## Your assignment
Reproduce the lines below exactly. Skip images.

## Supplied entries
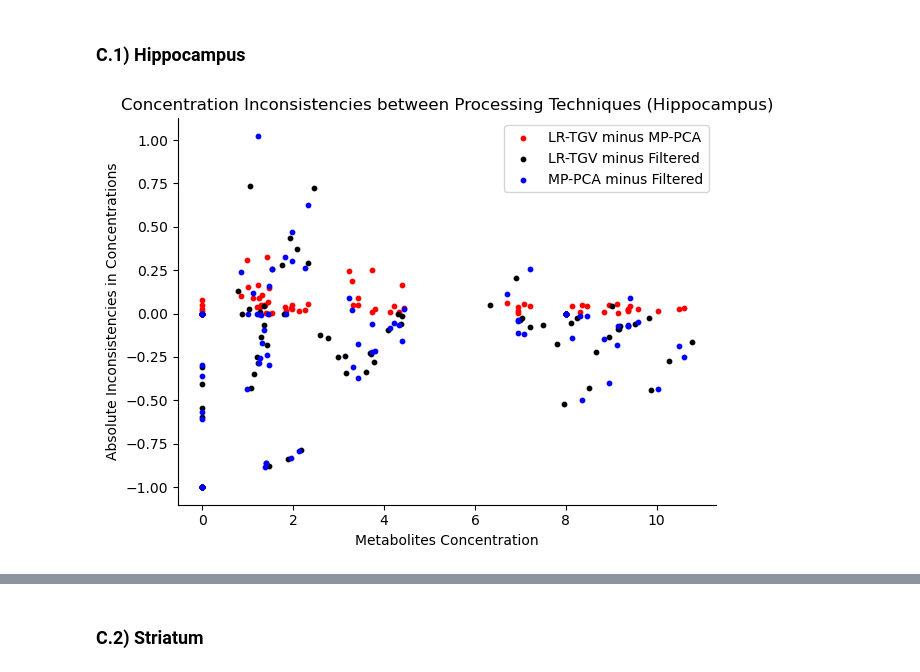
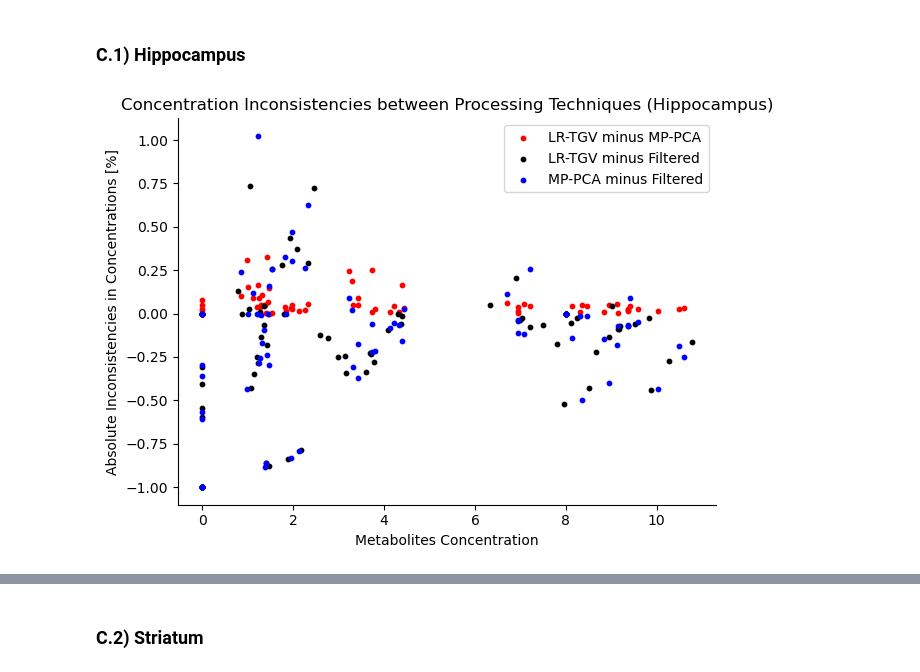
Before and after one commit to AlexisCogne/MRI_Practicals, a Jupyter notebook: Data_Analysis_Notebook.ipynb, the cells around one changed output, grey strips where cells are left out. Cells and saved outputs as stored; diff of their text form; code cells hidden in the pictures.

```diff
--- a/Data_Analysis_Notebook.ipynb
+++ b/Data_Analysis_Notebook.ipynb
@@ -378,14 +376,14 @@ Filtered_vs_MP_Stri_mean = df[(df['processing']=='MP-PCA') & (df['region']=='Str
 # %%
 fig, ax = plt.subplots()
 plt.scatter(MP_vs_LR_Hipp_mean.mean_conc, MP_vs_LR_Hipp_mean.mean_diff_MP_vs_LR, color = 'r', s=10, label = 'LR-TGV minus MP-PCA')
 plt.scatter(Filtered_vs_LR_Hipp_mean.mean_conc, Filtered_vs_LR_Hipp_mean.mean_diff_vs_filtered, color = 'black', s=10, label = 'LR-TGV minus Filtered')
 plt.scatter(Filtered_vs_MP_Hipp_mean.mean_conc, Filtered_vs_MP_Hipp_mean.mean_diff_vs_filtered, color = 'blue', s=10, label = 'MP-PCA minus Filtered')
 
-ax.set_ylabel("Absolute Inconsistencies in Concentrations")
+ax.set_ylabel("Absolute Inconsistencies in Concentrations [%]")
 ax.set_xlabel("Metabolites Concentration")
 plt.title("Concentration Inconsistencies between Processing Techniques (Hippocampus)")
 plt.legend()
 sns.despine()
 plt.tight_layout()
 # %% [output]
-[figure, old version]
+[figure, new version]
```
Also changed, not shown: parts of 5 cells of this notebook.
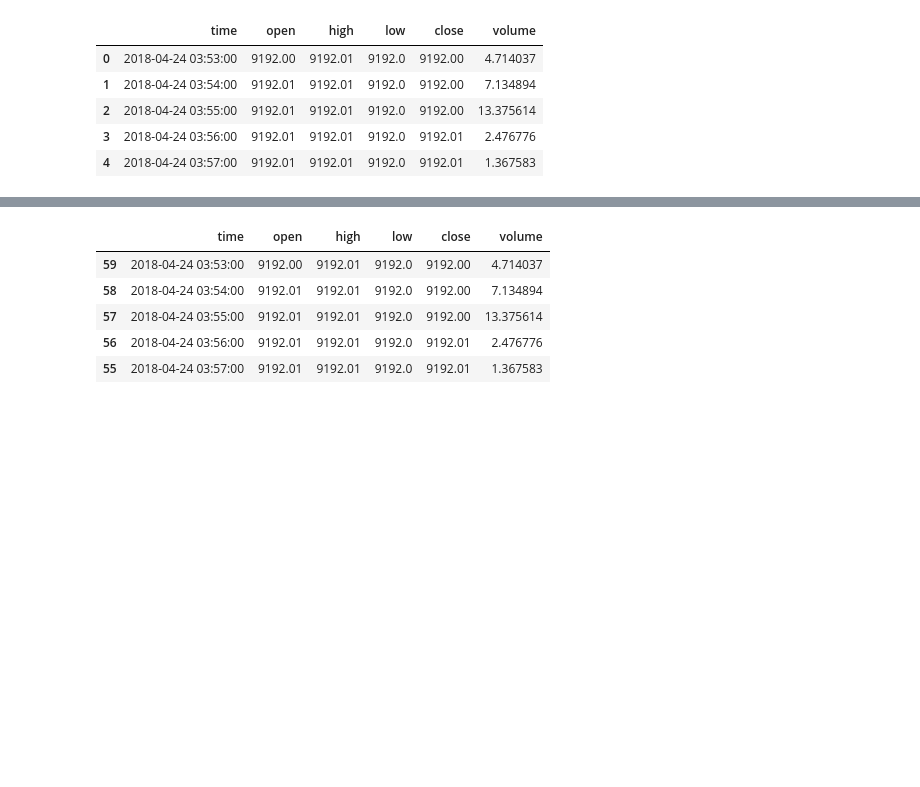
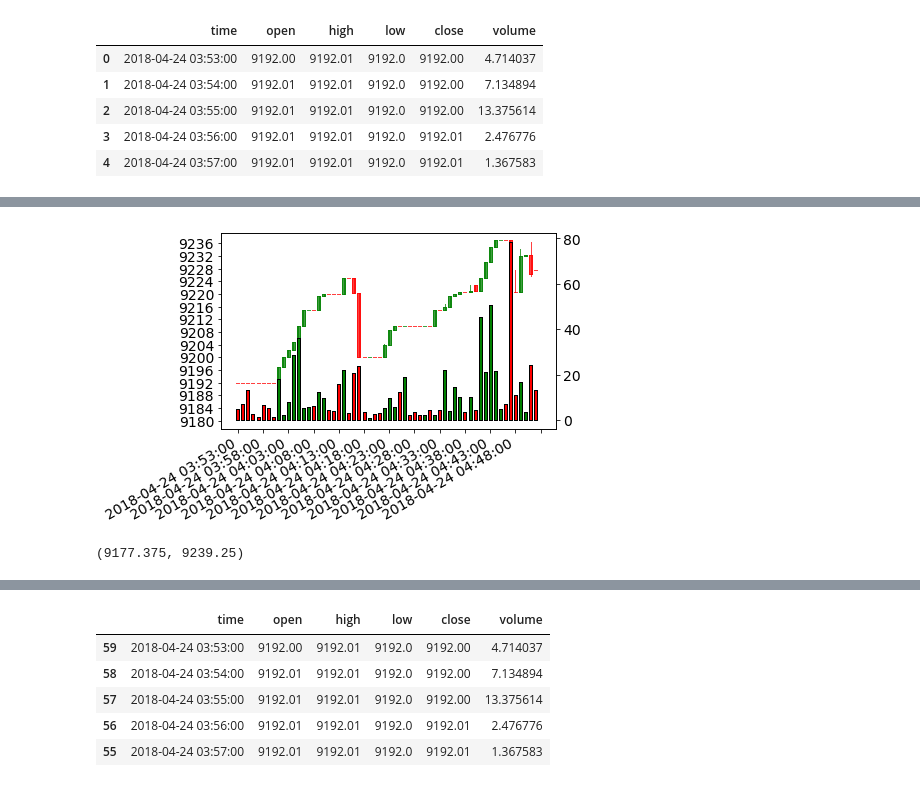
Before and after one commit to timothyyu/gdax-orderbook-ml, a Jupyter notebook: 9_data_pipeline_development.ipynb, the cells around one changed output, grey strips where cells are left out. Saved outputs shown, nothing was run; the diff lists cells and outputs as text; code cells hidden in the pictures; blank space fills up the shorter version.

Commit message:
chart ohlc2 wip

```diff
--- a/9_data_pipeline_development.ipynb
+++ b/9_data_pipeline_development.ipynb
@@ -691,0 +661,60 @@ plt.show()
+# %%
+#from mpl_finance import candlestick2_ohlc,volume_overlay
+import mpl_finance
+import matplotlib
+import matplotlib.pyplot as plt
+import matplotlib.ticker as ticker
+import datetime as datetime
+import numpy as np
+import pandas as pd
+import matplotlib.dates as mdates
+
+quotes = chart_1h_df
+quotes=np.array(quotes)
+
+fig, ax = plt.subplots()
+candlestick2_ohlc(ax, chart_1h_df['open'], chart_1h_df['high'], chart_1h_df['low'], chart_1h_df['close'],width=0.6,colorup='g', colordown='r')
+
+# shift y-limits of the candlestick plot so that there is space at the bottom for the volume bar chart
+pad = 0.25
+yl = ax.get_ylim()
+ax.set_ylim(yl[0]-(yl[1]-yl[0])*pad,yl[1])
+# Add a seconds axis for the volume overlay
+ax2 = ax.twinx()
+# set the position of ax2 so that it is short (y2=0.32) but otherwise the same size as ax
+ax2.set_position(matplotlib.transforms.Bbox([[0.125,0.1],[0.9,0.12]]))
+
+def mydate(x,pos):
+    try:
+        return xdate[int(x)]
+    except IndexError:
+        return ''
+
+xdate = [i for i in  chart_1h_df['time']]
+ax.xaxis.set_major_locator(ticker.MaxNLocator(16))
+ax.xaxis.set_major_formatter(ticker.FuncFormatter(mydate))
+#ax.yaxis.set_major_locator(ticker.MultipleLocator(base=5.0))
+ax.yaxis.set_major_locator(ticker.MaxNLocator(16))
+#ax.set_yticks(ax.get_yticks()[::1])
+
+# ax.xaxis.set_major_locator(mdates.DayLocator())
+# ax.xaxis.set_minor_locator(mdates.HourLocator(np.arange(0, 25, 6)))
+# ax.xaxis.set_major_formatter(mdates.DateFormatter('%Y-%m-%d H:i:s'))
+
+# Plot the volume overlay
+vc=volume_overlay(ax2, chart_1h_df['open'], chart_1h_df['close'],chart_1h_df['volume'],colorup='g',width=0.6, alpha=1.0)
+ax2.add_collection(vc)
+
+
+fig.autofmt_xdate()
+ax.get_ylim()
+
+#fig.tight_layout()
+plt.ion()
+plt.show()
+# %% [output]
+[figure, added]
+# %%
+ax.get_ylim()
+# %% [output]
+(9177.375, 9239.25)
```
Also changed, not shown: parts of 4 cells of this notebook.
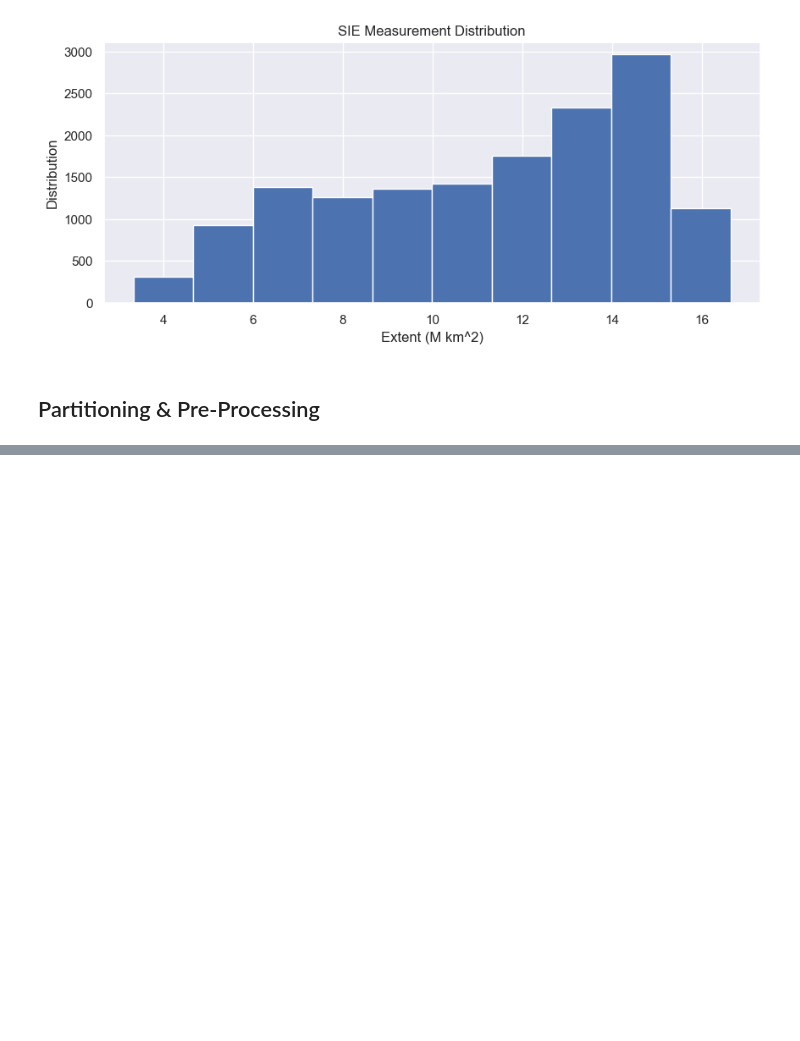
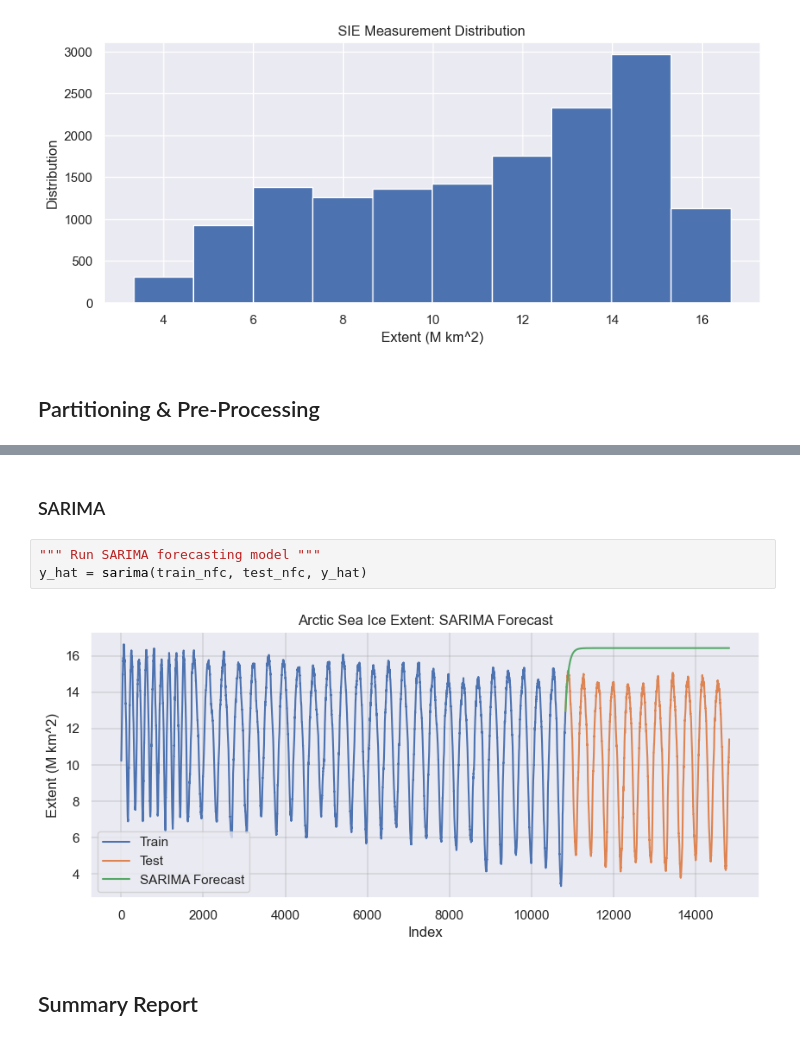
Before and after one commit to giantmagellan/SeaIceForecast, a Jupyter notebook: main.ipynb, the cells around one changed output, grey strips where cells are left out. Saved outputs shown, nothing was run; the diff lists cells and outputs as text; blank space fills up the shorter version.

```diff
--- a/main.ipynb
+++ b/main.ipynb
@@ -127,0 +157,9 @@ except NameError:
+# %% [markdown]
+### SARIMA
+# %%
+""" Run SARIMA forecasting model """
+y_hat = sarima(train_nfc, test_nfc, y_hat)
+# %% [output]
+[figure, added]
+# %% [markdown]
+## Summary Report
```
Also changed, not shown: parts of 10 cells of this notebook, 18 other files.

## Exercise solution
Before and after one commit to AlexisCogne/MRI_Practicals, a Jupyter notebook: Data_Analysis_Notebook.ipynb, the cells around one changed output, grey strips where cells are left out. Cells and saved outputs as stored; diff of their text form; code cells hidden in the pictures.

```diff
--- a/Data_Analysis_Notebook.ipynb
+++ b/Data_Analysis_Notebook.ipynb
@@ -378,14 +376,14 @@ Filtered_vs_MP_Stri_mean = df[(df['processing']=='MP-PCA') & (df['region']=='Str
 # %%
 fig, ax = plt.subplots()
 plt.scatter(MP_vs_LR_Hipp_mean.mean_conc, MP_vs_LR_Hipp_mean.mean_diff_MP_vs_LR, color = 'r', s=10, label = 'LR-TGV minus MP-PCA')
 plt.scatter(Filtered_vs_LR_Hipp_mean.mean_conc, Filtered_vs_LR_Hipp_mean.mean_diff_vs_filtered, color = 'black', s=10, label = 'LR-TGV minus Filtered')
 plt.scatter(Filtered_vs_MP_Hipp_mean.mean_conc, Filtered_vs_MP_Hipp_mean.mean_diff_vs_filtered, color = 'blue', s=10, label = 'MP-PCA minus Filtered')
 
-ax.set_ylabel("Absolute Inconsistencies in Concentrations")
+ax.set_ylabel("Absolute Inconsistencies in Concentrations [%]")
 ax.set_xlabel("Metabolites Concentration")
 plt.title("Concentration Inconsistencies between Processing Techniques (Hippocampus)")
 plt.legend()
 sns.despine()
 plt.tight_layout()
 # %% [output]
-[figure, old version]
+[figure, new version]
```
Also changed, not shown: parts of 5 cells of this notebook.
Before and after one commit to timothyyu/gdax-orderbook-ml, a Jupyter notebook: 9_data_pipeline_development.ipynb, the cells around one changed output, grey strips where cells are left out. Saved outputs shown, nothing was run; the diff lists cells and outputs as text; code cells hidden in the pictures; blank space fills up the shorter version.

Commit message:
chart ohlc2 wip

```diff
--- a/9_data_pipeline_development.ipynb
+++ b/9_data_pipeline_development.ipynb
@@ -691,0 +661,60 @@ plt.show()
+# %%
+#from mpl_finance import candlestick2_ohlc,volume_overlay
+import mpl_finance
+import matplotlib
+import matplotlib.pyplot as plt
+import matplotlib.ticker as ticker
+import datetime as datetime
+import numpy as np
+import pandas as pd
+import matplotlib.dates as mdates
+
+quotes = chart_1h_df
+quotes=np.array(quotes)
+
+fig, ax = plt.subplots()
+candlestick2_ohlc(ax, chart_1h_df['open'], chart_1h_df['high'], chart_1h_df['low'], chart_1h_df['close'],width=0.6,colorup='g', colordown='r')
+
+# shift y-limits of the candlestick plot so that there is space at the bottom for the volume bar chart
+pad = 0.25
+yl = ax.get_ylim()
+ax.set_ylim(yl[0]-(yl[1]-yl[0])*pad,yl[1])
+# Add a seconds axis for the volume overlay
+ax2 = ax.twinx()
+# set the position of ax2 so that it is short (y2=0.32) but otherwise the same size as ax
+ax2.set_position(matplotlib.transforms.Bbox([[0.125,0.1],[0.9,0.12]]))
+
+def mydate(x,pos):
+    try:
+        return xdate[int(x)]
+    except IndexError:
+        return ''
+
+xdate = [i for i in  chart_1h_df['time']]
+ax.xaxis.set_major_locator(ticker.MaxNLocator(16))
+ax.xaxis.set_major_formatter(ticker.FuncFormatter(mydate))
+#ax.yaxis.set_major_locator(ticker.MultipleLocator(base=5.0))
+ax.yaxis.set_major_locator(ticker.MaxNLocator(16))
+#ax.set_yticks(ax.get_yticks()[::1])
+
+# ax.xaxis.set_major_locator(mdates.DayLocator())
+# ax.xaxis.set_minor_locator(mdates.HourLocator(np.arange(0, 25, 6)))
+# ax.xaxis.set_major_formatter(mdates.DateFormatter('%Y-%m-%d H:i:s'))
+
+# Plot the volume overlay
+vc=volume_overlay(ax2, chart_1h_df['open'], chart_1h_df['close'],chart_1h_df['volume'],colorup='g',width=0.6, alpha=1.0)
+ax2.add_collection(vc)
+
+
+fig.autofmt_xdate()
+ax.get_ylim()
+
+#fig.tight_layout()
+plt.ion()
+plt.show()
+# %% [output]
+[figure, added]
+# %%
+ax.get_ylim()
+# %% [output]
+(9177.375, 9239.25)
```
Also changed, not shown: parts of 4 cells of this notebook.
Before and after one commit to giantmagellan/SeaIceForecast, a Jupyter notebook: main.ipynb, the cells around one changed output, grey strips where cells are left out. Saved outputs shown, nothing was run; the diff lists cells and outputs as text; blank space fills up the shorter version.

```diff
--- a/main.ipynb
+++ b/main.ipynb
@@ -127,0 +157,9 @@ except NameError:
+# %% [markdown]
+### SARIMA
+# %%
+""" Run SARIMA forecasting model """
+y_hat = sarima(train_nfc, test_nfc, y_hat)
+# %% [output]
+[figure, added]
+# %% [markdown]
+## Summary Report
```
Also changed, not shown: parts of 10 cells of this notebook, 18 other files.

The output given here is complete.